■ What this task involves
Output the entries that follow, word for word.

■ Data for this task
※ ※ ※

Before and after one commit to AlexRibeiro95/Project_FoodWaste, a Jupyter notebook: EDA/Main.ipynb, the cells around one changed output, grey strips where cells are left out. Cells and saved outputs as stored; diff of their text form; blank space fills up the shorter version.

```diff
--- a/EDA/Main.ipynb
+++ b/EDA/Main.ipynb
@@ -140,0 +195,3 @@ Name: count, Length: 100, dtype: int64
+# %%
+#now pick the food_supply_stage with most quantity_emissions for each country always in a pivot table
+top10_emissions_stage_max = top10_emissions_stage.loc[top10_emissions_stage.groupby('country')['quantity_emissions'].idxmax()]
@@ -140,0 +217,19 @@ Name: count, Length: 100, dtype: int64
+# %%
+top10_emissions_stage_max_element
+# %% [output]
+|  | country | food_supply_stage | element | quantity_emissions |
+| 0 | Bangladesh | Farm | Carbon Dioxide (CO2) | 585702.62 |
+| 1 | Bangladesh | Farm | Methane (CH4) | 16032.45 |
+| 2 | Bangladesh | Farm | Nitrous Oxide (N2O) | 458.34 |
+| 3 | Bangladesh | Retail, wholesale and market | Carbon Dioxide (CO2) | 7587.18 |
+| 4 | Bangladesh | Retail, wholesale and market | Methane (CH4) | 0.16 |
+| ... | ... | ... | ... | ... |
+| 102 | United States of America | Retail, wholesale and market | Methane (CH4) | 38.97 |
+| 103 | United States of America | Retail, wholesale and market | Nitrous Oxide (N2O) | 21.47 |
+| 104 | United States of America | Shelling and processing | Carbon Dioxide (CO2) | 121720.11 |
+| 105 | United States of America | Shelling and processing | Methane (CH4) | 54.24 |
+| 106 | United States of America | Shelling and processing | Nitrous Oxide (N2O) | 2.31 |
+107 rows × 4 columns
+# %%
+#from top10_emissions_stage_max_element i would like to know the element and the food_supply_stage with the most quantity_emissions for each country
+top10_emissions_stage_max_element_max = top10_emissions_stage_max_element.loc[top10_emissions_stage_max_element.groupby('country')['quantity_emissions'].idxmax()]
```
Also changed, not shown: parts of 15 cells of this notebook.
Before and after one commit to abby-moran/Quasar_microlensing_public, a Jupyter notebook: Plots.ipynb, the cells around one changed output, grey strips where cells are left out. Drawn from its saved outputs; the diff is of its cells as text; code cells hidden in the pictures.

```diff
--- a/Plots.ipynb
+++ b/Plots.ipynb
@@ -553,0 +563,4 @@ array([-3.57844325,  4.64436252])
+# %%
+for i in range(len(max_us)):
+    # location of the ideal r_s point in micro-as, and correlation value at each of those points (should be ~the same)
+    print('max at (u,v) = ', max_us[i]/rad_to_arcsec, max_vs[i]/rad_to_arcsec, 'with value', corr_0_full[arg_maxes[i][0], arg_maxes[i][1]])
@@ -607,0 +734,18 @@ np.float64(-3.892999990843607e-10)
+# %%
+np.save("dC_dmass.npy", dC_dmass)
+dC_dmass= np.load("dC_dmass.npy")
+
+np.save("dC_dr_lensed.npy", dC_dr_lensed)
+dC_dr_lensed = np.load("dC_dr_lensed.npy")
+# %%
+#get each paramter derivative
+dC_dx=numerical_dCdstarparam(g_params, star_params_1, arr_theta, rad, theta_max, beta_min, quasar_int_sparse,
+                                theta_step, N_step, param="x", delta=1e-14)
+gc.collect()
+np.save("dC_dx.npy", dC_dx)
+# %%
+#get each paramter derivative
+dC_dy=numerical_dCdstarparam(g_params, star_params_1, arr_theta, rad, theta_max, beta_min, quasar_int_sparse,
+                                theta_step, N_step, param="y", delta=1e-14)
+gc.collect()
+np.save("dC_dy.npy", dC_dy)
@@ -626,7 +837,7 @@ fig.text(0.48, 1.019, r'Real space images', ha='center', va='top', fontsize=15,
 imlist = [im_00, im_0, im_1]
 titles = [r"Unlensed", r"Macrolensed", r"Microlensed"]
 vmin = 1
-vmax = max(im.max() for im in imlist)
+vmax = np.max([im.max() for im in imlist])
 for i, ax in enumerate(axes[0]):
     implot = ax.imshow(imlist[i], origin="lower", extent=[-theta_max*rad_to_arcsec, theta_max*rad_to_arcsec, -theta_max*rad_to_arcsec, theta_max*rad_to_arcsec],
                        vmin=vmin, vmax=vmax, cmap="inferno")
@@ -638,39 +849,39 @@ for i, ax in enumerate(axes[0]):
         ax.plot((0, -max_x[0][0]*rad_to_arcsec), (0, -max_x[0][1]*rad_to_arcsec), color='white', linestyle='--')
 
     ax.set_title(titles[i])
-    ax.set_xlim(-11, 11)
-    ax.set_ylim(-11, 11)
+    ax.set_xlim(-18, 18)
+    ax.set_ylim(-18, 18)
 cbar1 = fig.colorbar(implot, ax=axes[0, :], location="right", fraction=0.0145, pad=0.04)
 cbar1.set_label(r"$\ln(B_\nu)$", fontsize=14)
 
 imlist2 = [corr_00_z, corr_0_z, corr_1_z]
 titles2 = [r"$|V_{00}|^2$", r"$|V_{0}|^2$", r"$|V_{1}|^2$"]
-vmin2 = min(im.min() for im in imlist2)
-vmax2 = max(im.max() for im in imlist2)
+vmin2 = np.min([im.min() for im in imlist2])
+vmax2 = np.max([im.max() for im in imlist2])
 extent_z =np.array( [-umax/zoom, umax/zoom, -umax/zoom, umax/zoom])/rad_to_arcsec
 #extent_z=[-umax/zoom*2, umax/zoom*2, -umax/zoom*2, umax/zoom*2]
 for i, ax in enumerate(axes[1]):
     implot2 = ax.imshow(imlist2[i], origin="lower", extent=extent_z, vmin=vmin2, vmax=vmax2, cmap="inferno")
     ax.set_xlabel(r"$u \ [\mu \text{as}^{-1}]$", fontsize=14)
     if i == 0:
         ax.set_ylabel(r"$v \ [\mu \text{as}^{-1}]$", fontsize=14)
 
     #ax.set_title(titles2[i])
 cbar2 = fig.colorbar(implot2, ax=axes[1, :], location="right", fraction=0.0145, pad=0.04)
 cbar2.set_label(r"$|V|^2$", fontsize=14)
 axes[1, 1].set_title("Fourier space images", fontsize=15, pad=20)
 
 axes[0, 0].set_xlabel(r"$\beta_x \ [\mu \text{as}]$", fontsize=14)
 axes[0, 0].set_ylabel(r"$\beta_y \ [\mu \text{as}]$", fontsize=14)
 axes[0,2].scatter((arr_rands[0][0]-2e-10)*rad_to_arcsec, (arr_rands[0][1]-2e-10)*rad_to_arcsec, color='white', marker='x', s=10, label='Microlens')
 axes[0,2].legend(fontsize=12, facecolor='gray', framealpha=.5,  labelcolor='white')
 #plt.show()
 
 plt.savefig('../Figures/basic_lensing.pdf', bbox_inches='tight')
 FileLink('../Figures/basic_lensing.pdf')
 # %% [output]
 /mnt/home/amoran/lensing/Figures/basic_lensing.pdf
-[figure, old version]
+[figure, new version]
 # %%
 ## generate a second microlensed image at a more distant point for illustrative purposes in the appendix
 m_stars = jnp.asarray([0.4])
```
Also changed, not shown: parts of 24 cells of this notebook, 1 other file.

※ ※ ※

■ Your solution
Before and after one commit to AlexRibeiro95/Project_FoodWaste, a Jupyter notebook: EDA/Main.ipynb, the cells around one changed output, grey strips where cells are left out. Cells and saved outputs as stored; diff of their text form; blank space fills up the shorter version.

```diff
--- a/EDA/Main.ipynb
+++ b/EDA/Main.ipynb
@@ -140,0 +195,3 @@ Name: count, Length: 100, dtype: int64
+# %%
+#now pick the food_supply_stage with most quantity_emissions for each country always in a pivot table
+top10_emissions_stage_max = top10_emissions_stage.loc[top10_emissions_stage.groupby('country')['quantity_emissions'].idxmax()]
@@ -140,0 +217,19 @@ Name: count, Length: 100, dtype: int64
+# %%
+top10_emissions_stage_max_element
+# %% [output]
+|  | country | food_supply_stage | element | quantity_emissions |
+| 0 | Bangladesh | Farm | Carbon Dioxide (CO2) | 585702.62 |
+| 1 | Bangladesh | Farm | Methane (CH4) | 16032.45 |
+| 2 | Bangladesh | Farm | Nitrous Oxide (N2O) | 458.34 |
+| 3 | Bangladesh | Retail, wholesale and market | Carbon Dioxide (CO2) | 7587.18 |
+| 4 | Bangladesh | Retail, wholesale and market | Methane (CH4) | 0.16 |
+| ... | ... | ... | ... | ... |
+| 102 | United States of America | Retail, wholesale and market | Methane (CH4) | 38.97 |
+| 103 | United States of America | Retail, wholesale and market | Nitrous Oxide (N2O) | 21.47 |
+| 104 | United States of America | Shelling and processing | Carbon Dioxide (CO2) | 121720.11 |
+| 105 | United States of America | Shelling and processing | Methane (CH4) | 54.24 |
+| 106 | United States of America | Shelling and processing | Nitrous Oxide (N2O) | 2.31 |
+107 rows × 4 columns
+# %%
+#from top10_emissions_stage_max_element i would like to know the element and the food_supply_stage with the most quantity_emissions for each country
+top10_emissions_stage_max_element_max = top10_emissions_stage_max_element.loc[top10_emissions_stage_max_element.groupby('country')['quantity_emissions'].idxmax()]
```
Also changed, not shown: parts of 15 cells of this notebook.
Before and after one commit to abby-moran/Quasar_microlensing_public, a Jupyter notebook: Plots.ipynb, the cells around one changed output, grey strips where cells are left out. Drawn from its saved outputs; the diff is of its cells as text; code cells hidden in the pictures.

```diff
--- a/Plots.ipynb
+++ b/Plots.ipynb
@@ -553,0 +563,4 @@ array([-3.57844325,  4.64436252])
+# %%
+for i in range(len(max_us)):
+    # location of the ideal r_s point in micro-as, and correlation value at each of those points (should be ~the same)
+    print('max at (u,v) = ', max_us[i]/rad_to_arcsec, max_vs[i]/rad_to_arcsec, 'with value', corr_0_full[arg_maxes[i][0], arg_maxes[i][1]])
@@ -607,0 +734,18 @@ np.float64(-3.892999990843607e-10)
+# %%
+np.save("dC_dmass.npy", dC_dmass)
+dC_dmass= np.load("dC_dmass.npy")
+
+np.save("dC_dr_lensed.npy", dC_dr_lensed)
+dC_dr_lensed = np.load("dC_dr_lensed.npy")
+# %%
+#get each paramter derivative
+dC_dx=numerical_dCdstarparam(g_params, star_params_1, arr_theta, rad, theta_max, beta_min, quasar_int_sparse,
+                                theta_step, N_step, param="x", delta=1e-14)
+gc.collect()
+np.save("dC_dx.npy", dC_dx)
+# %%
+#get each paramter derivative
+dC_dy=numerical_dCdstarparam(g_params, star_params_1, arr_theta, rad, theta_max, beta_min, quasar_int_sparse,
+                                theta_step, N_step, param="y", delta=1e-14)
+gc.collect()
+np.save("dC_dy.npy", dC_dy)
@@ -626,7 +837,7 @@ fig.text(0.48, 1.019, r'Real space images', ha='center', va='top', fontsize=15,
 imlist = [im_00, im_0, im_1]
 titles = [r"Unlensed", r"Macrolensed", r"Microlensed"]
 vmin = 1
-vmax = max(im.max() for im in imlist)
+vmax = np.max([im.max() for im in imlist])
 for i, ax in enumerate(axes[0]):
     implot = ax.imshow(imlist[i], origin="lower", extent=[-theta_max*rad_to_arcsec, theta_max*rad_to_arcsec, -theta_max*rad_to_arcsec, theta_max*rad_to_arcsec],
                        vmin=vmin, vmax=vmax, cmap="inferno")
@@ -638,39 +849,39 @@ for i, ax in enumerate(axes[0]):
         ax.plot((0, -max_x[0][0]*rad_to_arcsec), (0, -max_x[0][1]*rad_to_arcsec), color='white', linestyle='--')
 
     ax.set_title(titles[i])
-    ax.set_xlim(-11, 11)
-    ax.set_ylim(-11, 11)
+    ax.set_xlim(-18, 18)
+    ax.set_ylim(-18, 18)
 cbar1 = fig.colorbar(implot, ax=axes[0, :], location="right", fraction=0.0145, pad=0.04)
 cbar1.set_label(r"$\ln(B_\nu)$", fontsize=14)
 
 imlist2 = [corr_00_z, corr_0_z, corr_1_z]
 titles2 = [r"$|V_{00}|^2$", r"$|V_{0}|^2$", r"$|V_{1}|^2$"]
-vmin2 = min(im.min() for im in imlist2)
-vmax2 = max(im.max() for im in imlist2)
+vmin2 = np.min([im.min() for im in imlist2])
+vmax2 = np.max([im.max() for im in imlist2])
 extent_z =np.array( [-umax/zoom, umax/zoom, -umax/zoom, umax/zoom])/rad_to_arcsec
 #extent_z=[-umax/zoom*2, umax/zoom*2, -umax/zoom*2, umax/zoom*2]
 for i, ax in enumerate(axes[1]):
     implot2 = ax.imshow(imlist2[i], origin="lower", extent=extent_z, vmin=vmin2, vmax=vmax2, cmap="inferno")
     ax.set_xlabel(r"$u \ [\mu \text{as}^{-1}]$", fontsize=14)
     if i == 0:
         ax.set_ylabel(r"$v \ [\mu \text{as}^{-1}]$", fontsize=14)
 
     #ax.set_title(titles2[i])
 cbar2 = fig.colorbar(implot2, ax=axes[1, :], location="right", fraction=0.0145, pad=0.04)
 cbar2.set_label(r"$|V|^2$", fontsize=14)
 axes[1, 1].set_title("Fourier space images", fontsize=15, pad=20)
 
 axes[0, 0].set_xlabel(r"$\beta_x \ [\mu \text{as}]$", fontsize=14)
 axes[0, 0].set_ylabel(r"$\beta_y \ [\mu \text{as}]$", fontsize=14)
 axes[0,2].scatter((arr_rands[0][0]-2e-10)*rad_to_arcsec, (arr_rands[0][1]-2e-10)*rad_to_arcsec, color='white', marker='x', s=10, label='Microlens')
 axes[0,2].legend(fontsize=12, facecolor='gray', framealpha=.5,  labelcolor='white')
 #plt.show()
 
 plt.savefig('../Figures/basic_lensing.pdf', bbox_inches='tight')
 FileLink('../Figures/basic_lensing.pdf')
 # %% [output]
 /mnt/home/amoran/lensing/Figures/basic_lensing.pdf
-[figure, old version]
+[figure, new version]
 # %%
 ## generate a second microlensed image at a more distant point for illustrative purposes in the appendix
 m_stars = jnp.asarray([0.4])
```
Also changed, not shown: parts of 24 cells of this notebook, 1 other file.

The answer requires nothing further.